**Task brief**
Print each entry below precisely as it reads.

● ● ● ●

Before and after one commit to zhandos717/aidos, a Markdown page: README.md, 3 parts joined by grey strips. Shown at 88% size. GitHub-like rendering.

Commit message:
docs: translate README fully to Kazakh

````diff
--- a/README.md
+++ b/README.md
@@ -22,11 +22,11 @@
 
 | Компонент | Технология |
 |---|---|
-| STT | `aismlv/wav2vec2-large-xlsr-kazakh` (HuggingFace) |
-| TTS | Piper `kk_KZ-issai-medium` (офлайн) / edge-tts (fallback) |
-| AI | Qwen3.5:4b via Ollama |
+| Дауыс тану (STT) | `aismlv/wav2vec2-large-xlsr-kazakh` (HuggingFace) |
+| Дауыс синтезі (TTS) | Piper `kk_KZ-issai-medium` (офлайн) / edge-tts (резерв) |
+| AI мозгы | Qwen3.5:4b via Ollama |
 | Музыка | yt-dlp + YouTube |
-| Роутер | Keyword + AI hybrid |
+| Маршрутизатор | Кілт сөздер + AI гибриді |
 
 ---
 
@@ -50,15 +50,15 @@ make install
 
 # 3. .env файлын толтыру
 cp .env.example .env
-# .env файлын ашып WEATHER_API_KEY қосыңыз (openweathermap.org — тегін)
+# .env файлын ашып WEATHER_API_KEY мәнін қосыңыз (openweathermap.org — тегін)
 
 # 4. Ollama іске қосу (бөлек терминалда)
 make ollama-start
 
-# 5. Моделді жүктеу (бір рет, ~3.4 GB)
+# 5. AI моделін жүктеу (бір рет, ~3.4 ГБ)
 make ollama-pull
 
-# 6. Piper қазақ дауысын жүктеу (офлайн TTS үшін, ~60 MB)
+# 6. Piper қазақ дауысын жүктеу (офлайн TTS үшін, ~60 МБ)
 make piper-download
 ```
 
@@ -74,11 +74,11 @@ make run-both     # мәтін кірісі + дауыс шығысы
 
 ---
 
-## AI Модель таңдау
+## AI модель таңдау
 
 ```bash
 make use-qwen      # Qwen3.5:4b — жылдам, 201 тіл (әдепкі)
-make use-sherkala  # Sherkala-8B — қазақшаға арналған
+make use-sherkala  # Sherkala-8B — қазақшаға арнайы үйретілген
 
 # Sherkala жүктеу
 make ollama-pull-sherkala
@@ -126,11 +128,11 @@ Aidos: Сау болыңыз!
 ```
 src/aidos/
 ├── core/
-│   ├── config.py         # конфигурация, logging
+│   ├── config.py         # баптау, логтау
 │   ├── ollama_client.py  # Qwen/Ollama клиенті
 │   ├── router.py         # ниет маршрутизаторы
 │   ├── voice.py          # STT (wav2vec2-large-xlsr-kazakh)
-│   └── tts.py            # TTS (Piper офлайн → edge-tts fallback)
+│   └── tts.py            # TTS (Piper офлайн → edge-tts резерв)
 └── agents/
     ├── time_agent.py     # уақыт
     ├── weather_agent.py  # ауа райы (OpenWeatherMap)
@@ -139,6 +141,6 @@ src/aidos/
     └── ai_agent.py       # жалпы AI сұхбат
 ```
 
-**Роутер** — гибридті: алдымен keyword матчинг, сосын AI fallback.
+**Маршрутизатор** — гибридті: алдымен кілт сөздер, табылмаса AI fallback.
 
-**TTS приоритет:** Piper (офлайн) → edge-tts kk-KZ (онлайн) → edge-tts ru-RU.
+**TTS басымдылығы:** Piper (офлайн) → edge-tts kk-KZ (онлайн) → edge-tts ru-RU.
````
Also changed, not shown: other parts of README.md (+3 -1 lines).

● ● ● ●

**Result for this task**
Before and after one commit to zhandos717/aidos, a Markdown page: README.md, 3 parts joined by grey strips. Shown at 88% size. GitHub-like rendering.

Commit message:
docs: translate README fully to Kazakh

````diff
--- a/README.md
+++ b/README.md
@@ -22,11 +22,11 @@
 
 | Компонент | Технология |
 |---|---|
-| STT | `aismlv/wav2vec2-large-xlsr-kazakh` (HuggingFace) |
-| TTS | Piper `kk_KZ-issai-medium` (офлайн) / edge-tts (fallback) |
-| AI | Qwen3.5:4b via Ollama |
+| Дауыс тану (STT) | `aismlv/wav2vec2-large-xlsr-kazakh` (HuggingFace) |
+| Дауыс синтезі (TTS) | Piper `kk_KZ-issai-medium` (офлайн) / edge-tts (резерв) |
+| AI мозгы | Qwen3.5:4b via Ollama |
 | Музыка | yt-dlp + YouTube |
-| Роутер | Keyword + AI hybrid |
+| Маршрутизатор | Кілт сөздер + AI гибриді |
 
 ---
 
@@ -50,15 +50,15 @@ make install
 
 # 3. .env файлын толтыру
 cp .env.example .env
-# .env файлын ашып WEATHER_API_KEY қосыңыз (openweathermap.org — тегін)
+# .env файлын ашып WEATHER_API_KEY мәнін қосыңыз (openweathermap.org — тегін)
 
 # 4. Ollama іске қосу (бөлек терминалда)
 make ollama-start
 
-# 5. Моделді жүктеу (бір рет, ~3.4 GB)
+# 5. AI моделін жүктеу (бір рет, ~3.4 ГБ)
 make ollama-pull
 
-# 6. Piper қазақ дауысын жүктеу (офлайн TTS үшін, ~60 MB)
+# 6. Piper қазақ дауысын жүктеу (офлайн TTS үшін, ~60 МБ)
 make piper-download
 ```
 
@@ -74,11 +74,11 @@ make run-both     # мәтін кірісі + дауыс шығысы
 
 ---
 
-## AI Модель таңдау
+## AI модель таңдау
 
 ```bash
 make use-qwen      # Qwen3.5:4b — жылдам, 201 тіл (әдепкі)
-make use-sherkala  # Sherkala-8B — қазақшаға арналған
+make use-sherkala  # Sherkala-8B — қазақшаға арнайы үйретілген
 
 # Sherkala жүктеу
 make ollama-pull-sherkala
@@ -126,11 +128,11 @@ Aidos: Сау болыңыз!
 ```
 src/aidos/
 ├── core/
-│   ├── config.py         # конфигурация, logging
+│   ├── config.py         # баптау, логтау
 │   ├── ollama_client.py  # Qwen/Ollama клиенті
 │   ├── router.py         # ниет маршрутизаторы
 │   ├── voice.py          # STT (wav2vec2-large-xlsr-kazakh)
-│   └── tts.py            # TTS (Piper офлайн → edge-tts fallback)
+│   └── tts.py            # TTS (Piper офлайн → edge-tts резерв)
 └── agents/
     ├── time_agent.py     # уақыт
     ├── weather_agent.py  # ауа райы (OpenWeatherMap)
@@ -139,6 +141,6 @@ src/aidos/
     └── ai_agent.py       # жалпы AI сұхбат
 ```
 
-**Роутер** — гибридті: алдымен keyword матчинг, сосын AI fallback.
+**Маршрутизатор** — гибридті: алдымен кілт сөздер, табылмаса AI fallback.
 
-**TTS приоритет:** Piper (офлайн) → edge-tts kk-KZ (онлайн) → edge-tts ru-RU.
+**TTS басымдылығы:** Piper (офлайн) → edge-tts kk-KZ (онлайн) → edge-tts ru-RU.
````
Also changed, not shown: other parts of README.md (+3 -1 lines).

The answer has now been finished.